2. Large cable - I group these by fives to make counting where I am (which row #)in the pattern easier. ( See above.)
Separate marks are placed by each group below on the pattern.
- Sleeve row a (where a denotes rows 1-58)
- Sleeve row b (where b denotes rows 59 - 85)
- Sleeve row c (where c denotes 86-108)
- Sleeve row d (where d denotes 109-137)
I told you it was complicated. But if you don't mark the pattern somehow? Oh Boy.
I hope this helps someone else with this pattern. Just know that there is always madness in my methods! :)
Thursday, November 20, 2008
This was a project that began in the summer and is still dragging on, mainly because my husband refuses to help me with it. But that's okay. It's my project and I'll have to do the work and I can do it in my own time. If he was helping he would demand that we get it all finished in a weekend. Doing it this way, I can do a little here and a little there as time permits. Well, today it permitted.
I've already gotten the two layers of wallpaper that I'm going to do off. So today I sanded and patched up the rough spots, getting ready for a coat of primer.
But. I ran into a major (for me) snag. See the crap below the outlet in the pic? That's where a rubbery caulking has been laid over the wallpaper. I cannot get this out. This is a place where the hubby is going to have to get up off his bum and help me.
Our 5 in 1 tool has walked off and that left me to cobble together a bunch of useless tools to get this job done. It didn't work of course. I used a flathead screwdriver, box cutters and this wicked looking saw thing that I found in the drywall supplies in the garage. Nope. I really needed the 5 in 1.
I spent most of my day sanding and trying to pick out nasty caulk. yuck. Then I wiped everything down and started spackling. I think I dropped more on the floor than I got pushed into the small holes in the walls.
See that nasty blue counter? We're planning on getting rid of it too, but it will be a while before it goes.
I'm pooped now. Might go knit, might go fall into the bed. We'll see what happens first once the kiddies are sent off to bed. Whew!
Wednesday, November 19, 2008
I might have let my van take me to the yarn shop today. And I might have unzipped my purse and let my wallet jump out while I was there.
Look what came home with me:
And this dove headlong into the shopping bag as well:
Tuesday, November 18, 2008
Pattern: EZ's Mitered Mittens
Author: Elizabeth Zimmerman
Book: Knitter's Almanac
Yarn: Noro Silk Garden #270
Needles: Size 6 circular
Cast on 40 sts. instead of the recommended 48 (for a size women’s small) on two circs. instead of dpns.
It's very simple to convert this pattern from using dpns to circs. I you don’t know how, here's how I did it:
First, split your cast on stitches between two circs.
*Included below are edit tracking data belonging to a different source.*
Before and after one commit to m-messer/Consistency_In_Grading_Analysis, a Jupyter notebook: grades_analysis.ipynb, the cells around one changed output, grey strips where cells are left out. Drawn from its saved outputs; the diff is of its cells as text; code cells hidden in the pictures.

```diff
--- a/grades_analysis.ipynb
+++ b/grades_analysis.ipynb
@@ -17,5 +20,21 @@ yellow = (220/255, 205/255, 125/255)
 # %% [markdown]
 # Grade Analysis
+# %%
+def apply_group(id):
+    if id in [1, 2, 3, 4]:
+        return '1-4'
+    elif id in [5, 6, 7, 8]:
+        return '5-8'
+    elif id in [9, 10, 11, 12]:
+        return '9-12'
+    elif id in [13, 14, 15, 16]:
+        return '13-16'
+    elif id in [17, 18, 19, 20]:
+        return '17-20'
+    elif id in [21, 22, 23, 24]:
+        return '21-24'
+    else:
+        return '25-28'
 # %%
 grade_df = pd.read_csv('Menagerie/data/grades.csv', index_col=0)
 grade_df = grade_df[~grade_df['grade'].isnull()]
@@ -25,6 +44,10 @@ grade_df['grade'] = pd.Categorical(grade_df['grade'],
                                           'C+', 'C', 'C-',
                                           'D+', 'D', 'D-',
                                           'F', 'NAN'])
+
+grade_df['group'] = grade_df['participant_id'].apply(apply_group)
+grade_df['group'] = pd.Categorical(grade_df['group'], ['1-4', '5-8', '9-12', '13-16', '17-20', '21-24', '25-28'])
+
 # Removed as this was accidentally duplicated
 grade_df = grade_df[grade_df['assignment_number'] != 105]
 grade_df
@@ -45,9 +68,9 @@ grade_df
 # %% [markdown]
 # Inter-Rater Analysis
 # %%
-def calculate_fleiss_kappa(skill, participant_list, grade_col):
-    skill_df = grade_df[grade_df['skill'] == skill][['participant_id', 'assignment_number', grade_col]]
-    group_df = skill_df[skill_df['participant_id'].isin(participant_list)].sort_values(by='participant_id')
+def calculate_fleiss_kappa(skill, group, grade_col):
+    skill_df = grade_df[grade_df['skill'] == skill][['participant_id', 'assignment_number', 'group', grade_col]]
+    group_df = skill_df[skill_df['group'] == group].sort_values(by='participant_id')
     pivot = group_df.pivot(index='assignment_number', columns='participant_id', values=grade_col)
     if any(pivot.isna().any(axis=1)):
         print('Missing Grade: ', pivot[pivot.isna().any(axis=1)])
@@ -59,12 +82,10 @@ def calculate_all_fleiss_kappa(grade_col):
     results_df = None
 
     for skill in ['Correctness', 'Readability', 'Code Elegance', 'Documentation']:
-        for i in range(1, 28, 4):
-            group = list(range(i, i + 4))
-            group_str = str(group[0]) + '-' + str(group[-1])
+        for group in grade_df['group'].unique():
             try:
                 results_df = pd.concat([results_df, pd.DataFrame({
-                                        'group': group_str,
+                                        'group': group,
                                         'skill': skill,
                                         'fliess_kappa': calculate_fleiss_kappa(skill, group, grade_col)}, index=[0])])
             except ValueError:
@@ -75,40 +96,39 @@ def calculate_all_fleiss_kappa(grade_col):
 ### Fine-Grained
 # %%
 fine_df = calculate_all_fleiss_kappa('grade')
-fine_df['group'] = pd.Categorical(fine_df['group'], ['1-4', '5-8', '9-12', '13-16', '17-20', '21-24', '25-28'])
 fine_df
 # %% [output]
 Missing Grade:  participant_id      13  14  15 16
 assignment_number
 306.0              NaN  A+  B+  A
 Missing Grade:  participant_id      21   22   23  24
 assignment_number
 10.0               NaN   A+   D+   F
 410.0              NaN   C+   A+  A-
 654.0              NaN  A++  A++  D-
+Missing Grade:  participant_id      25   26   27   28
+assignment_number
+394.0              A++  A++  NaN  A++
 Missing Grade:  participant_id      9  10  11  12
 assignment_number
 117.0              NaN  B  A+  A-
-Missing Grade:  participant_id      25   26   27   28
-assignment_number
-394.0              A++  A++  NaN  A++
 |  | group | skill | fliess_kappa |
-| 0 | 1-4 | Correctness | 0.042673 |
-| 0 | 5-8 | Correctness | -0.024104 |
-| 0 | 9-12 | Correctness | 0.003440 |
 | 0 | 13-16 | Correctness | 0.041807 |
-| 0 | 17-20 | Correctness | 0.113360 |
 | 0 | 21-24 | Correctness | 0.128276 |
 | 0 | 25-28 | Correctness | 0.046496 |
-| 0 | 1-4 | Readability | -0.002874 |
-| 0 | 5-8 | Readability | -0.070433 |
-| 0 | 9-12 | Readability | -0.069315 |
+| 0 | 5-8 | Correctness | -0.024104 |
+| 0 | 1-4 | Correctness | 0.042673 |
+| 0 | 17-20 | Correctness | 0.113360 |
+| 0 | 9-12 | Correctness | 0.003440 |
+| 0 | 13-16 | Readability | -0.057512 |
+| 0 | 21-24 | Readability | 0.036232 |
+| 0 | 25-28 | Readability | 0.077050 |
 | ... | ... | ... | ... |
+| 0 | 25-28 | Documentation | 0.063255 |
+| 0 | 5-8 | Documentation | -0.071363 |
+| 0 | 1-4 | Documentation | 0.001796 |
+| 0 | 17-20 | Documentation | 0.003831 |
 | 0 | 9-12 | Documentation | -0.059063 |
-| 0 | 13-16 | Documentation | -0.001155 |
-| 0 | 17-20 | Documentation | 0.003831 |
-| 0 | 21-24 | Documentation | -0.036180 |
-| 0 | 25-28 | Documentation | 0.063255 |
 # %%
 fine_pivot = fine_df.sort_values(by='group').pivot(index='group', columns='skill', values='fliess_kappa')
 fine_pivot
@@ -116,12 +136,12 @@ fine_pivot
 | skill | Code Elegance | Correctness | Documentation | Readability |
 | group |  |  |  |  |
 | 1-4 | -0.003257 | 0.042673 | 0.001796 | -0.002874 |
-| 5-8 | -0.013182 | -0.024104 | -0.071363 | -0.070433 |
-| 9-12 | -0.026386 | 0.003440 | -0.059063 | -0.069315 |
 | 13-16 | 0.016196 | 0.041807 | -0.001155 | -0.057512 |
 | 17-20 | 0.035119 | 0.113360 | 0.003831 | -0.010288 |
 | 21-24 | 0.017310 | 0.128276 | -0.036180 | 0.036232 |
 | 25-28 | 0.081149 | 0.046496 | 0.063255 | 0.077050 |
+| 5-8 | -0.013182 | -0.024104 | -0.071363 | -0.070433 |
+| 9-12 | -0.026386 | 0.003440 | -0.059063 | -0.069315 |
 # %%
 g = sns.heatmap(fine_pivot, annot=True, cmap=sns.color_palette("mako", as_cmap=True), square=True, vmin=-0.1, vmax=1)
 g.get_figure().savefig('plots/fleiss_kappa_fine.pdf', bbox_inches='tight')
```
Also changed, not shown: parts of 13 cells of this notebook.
Then, On one circ. do the part where EZ says needle 1 and then follow that immediately with the needle 2 section of the pattern (do all of this on the same circular needle). Repeat the whole process that was done on the first needle for the second circ. Then follow up with the knit for one round of the pattern.
- 5 rows of garter stitch instead of ribbing.
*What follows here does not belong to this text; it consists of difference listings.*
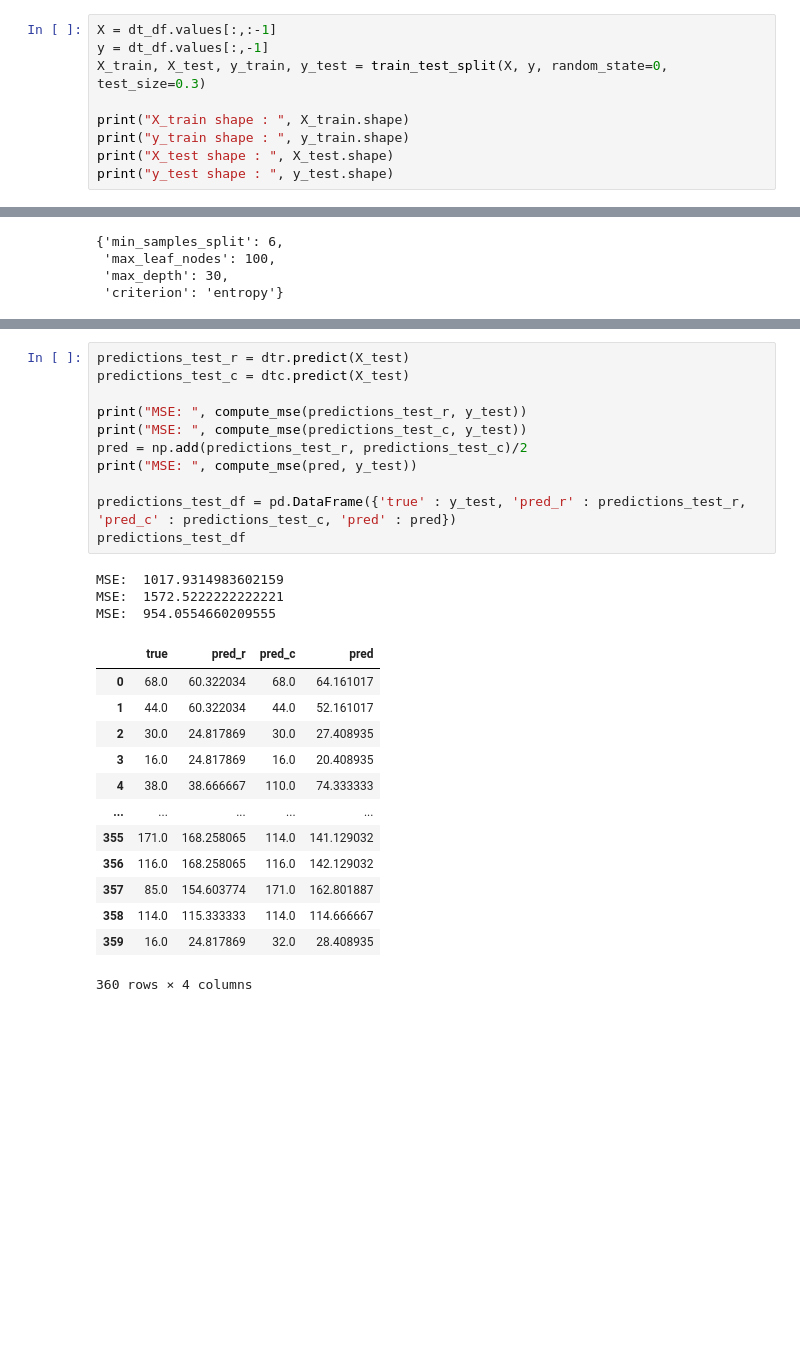
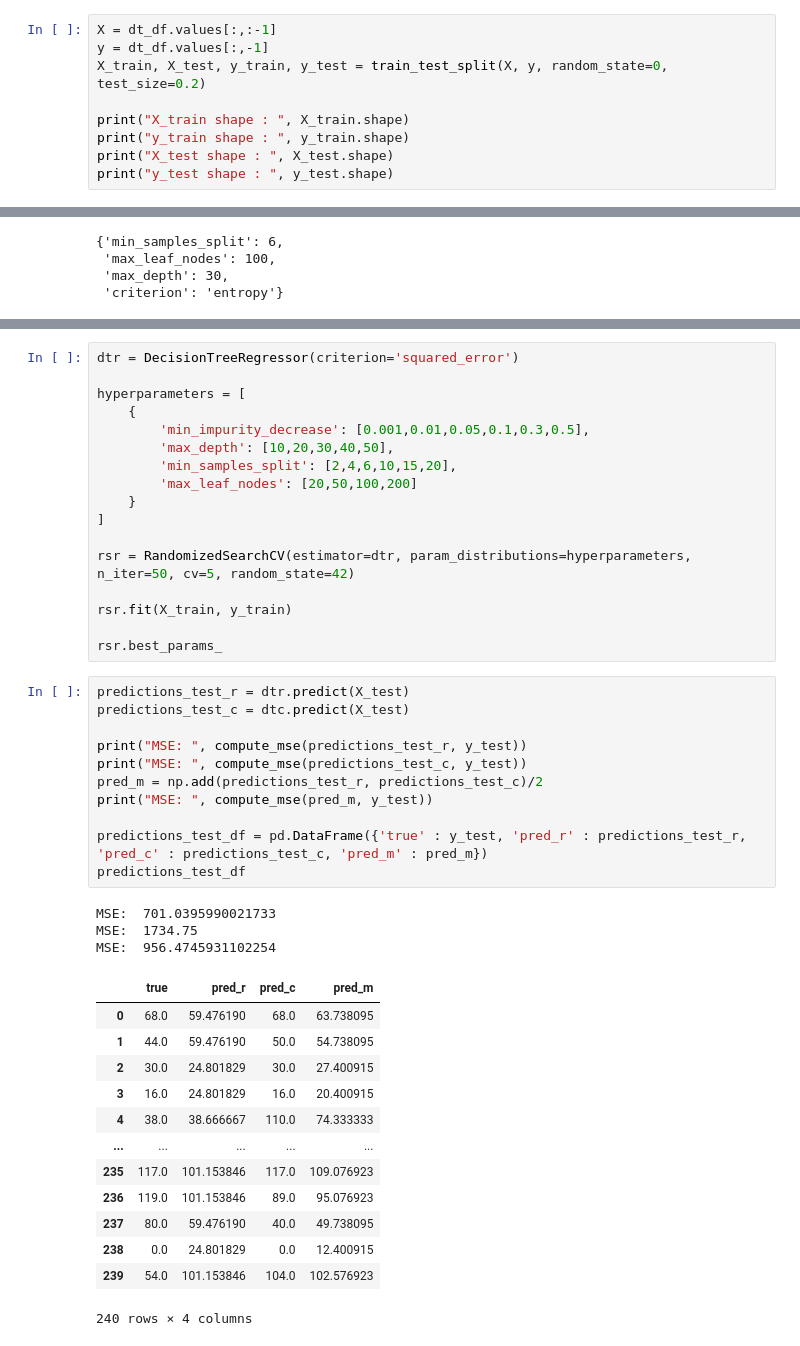
Before and after one commit to jordanchong911/Garments, a Jupyter notebook: katarantaduhan_ni_taro.ipynb, the cells around one changed output, grey strips where cells are left out. Cells and saved outputs as stored; diff of their text form; blank space fills up the shorter version.

```diff
--- a/katarantaduhan_ni_taro.ipynb
+++ b/katarantaduhan_ni_taro.ipynb
@@ -429,7 +429,7 @@ See the caveats in the documentation: https://pandas.pydata.org/pandas-docs/stab
 # %%
 X = dt_df.values[:,:-1]
 y = dt_df.values[:,-1]
-X_train, X_test, y_train, y_test = train_test_split(X, y, random_state=0, test_size=0.3)
+X_train, X_test, y_train, y_test = train_test_split(X, y, random_state=0, test_size=0.2)
 
 print("X_train shape : ", X_train.shape)
 print("y_train shape : ", y_train.shape)
@@ -607,28 +644,45 @@ MSE:  699.8124324815595
+# %%
+dtr = DecisionTreeRegressor(criterion='squared_error')
+
+hyperparameters = [
+    {
+        'min_impurity_decrease': [0.001,0.01,0.05,0.1,0.3,0.5],
+        'max_depth': [10,20,30,40,50],
+        'min_samples_split': [2,4,6,10,15,20],
+        'max_leaf_nodes': [20,50,100,200]
+    }
+]
+
+rsr = RandomizedSearchCV(estimator=dtr, param_distributions=hyperparameters, n_iter=50, cv=5, random_state=42)
+
+rsr.fit(X_train, y_train)
+
+rsr.best_params_
 # %%
 predictions_test_r = dtr.predict(X_test)
 predictions_test_c = dtc.predict(X_test)
 
 print("MSE: ", compute_mse(predictions_test_r, y_test))
 print("MSE: ", compute_mse(predictions_test_c, y_test))
-pred = np.add(predictions_test_r, predictions_test_c)/2
-print("MSE: ", compute_mse(pred, y_test))
+pred_m = np.add(predictions_test_r, predictions_test_c)/2
+print("MSE: ", compute_mse(pred_m, y_test))
 
-predictions_test_df = pd.DataFrame({'true' : y_test, 'pred_r' : predictions_test_r, 'pred_c' : predictions_test_c, 'pred' : pred})
+predictions_test_df = pd.DataFrame({'true' : y_test, 'pred_r' : predictions_test_r, 'pred_c' : predictions_test_c, 'pred_m' : pred_m})
 predictions_test_df
 # %% [output]
-MSE:  1017.9314983602159
-MSE:  1572.5222222222221
-MSE:  954.0554660209555
+MSE:  701.0395990021733
+MSE:  1734.75
+MSE:  956.4745931102254
-|  | true | pred_r | pred_c | pred |
-| 0 | 68.0 | 60.322034 | 68.0 | 64.161017 |
-| 1 | 44.0 | 60.322034 | 44.0 | 52.161017 |
-| 2 | 30.0 | 24.817869 | 30.0 | 27.408935 |
-| 3 | 16.0 | 24.817869 | 16.0 | 20.408935 |
+|  | true | pred_r | pred_c | pred_m |
+| 0 | 68.0 | 59.476190 | 68.0 | 63.738095 |
+| 1 | 44.0 | 59.476190 | 50.0 | 54.738095 |
+| 2 | 30.0 | 24.801829 | 30.0 | 27.400915 |
+| 3 | 16.0 | 24.801829 | 16.0 | 20.400915 |
 | 4 | 38.0 | 38.666667 | 110.0 | 74.333333 |
 | ... | ... | ... | ... | ... |
-| 355 | 171.0 | 168.258065 | 114.0 | 141.129032 |
-| 356 | 116.0 | 168.258065 | 116.0 | 142.129032 |
-| 357 | 85.0 | 154.603774 | 171.0 | 162.801887 |
-| 358 | 114.0 | 115.333333 | 114.0 | 114.666667 |
-| 359 | 16.0 | 24.817869 | 32.0 | 28.408935 |
+| 235 | 117.0 | 101.153846 | 117.0 | 109.076923 |
+| 236 | 119.0 | 101.153846 | 89.0 | 95.076923 |
+| 237 | 80.0 | 59.476190 | 40.0 | 49.738095 |
+| 238 | 0.0 | 24.801829 | 0.0 | 12.400915 |
+| 239 | 54.0 | 101.153846 | 104.0 | 102.576923 |
-360 rows × 4 columns
+240 rows × 4 columns
```
Also changed, not shown: parts of 9 cells of this notebook.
- Did 17 rows of pattern before beginning gusset.
- Gusset Section:
- Used instructions for the gusset from http://www.kathrynivy.com.
- Increased to 14 gusset sts. instead of 15.
- After Gussett:
- Stopped when 12 sts. remained to reduce the pointy-ness of the fingertips.
- Picked up two stitches where thumb meets the palm. 16 gusset sts total.
Next time instead of doing M1s in the pattern, I’ll do kfbl to eliminate the holes that the m1 makes. They bug me no end.
Monday, November 17, 2008
First, we were baby sitting my parent's dog, Minnie Pearl. I caught her sound asleep with a toy in her mouth:
And if that wasn't enough, look who I caught trying to spin yarn:
He was honestly trying to get the roving attached so that he could work the pedals and make yarn like Mommy. It was so freakin' cute.
And here's the new project that jumped on the needles this weekend:
This is just the first half of the Mitered Mittens. I'll hopefully have the other half finished (I've probably just jinxed myself) by tomorrow and can give you all the details then.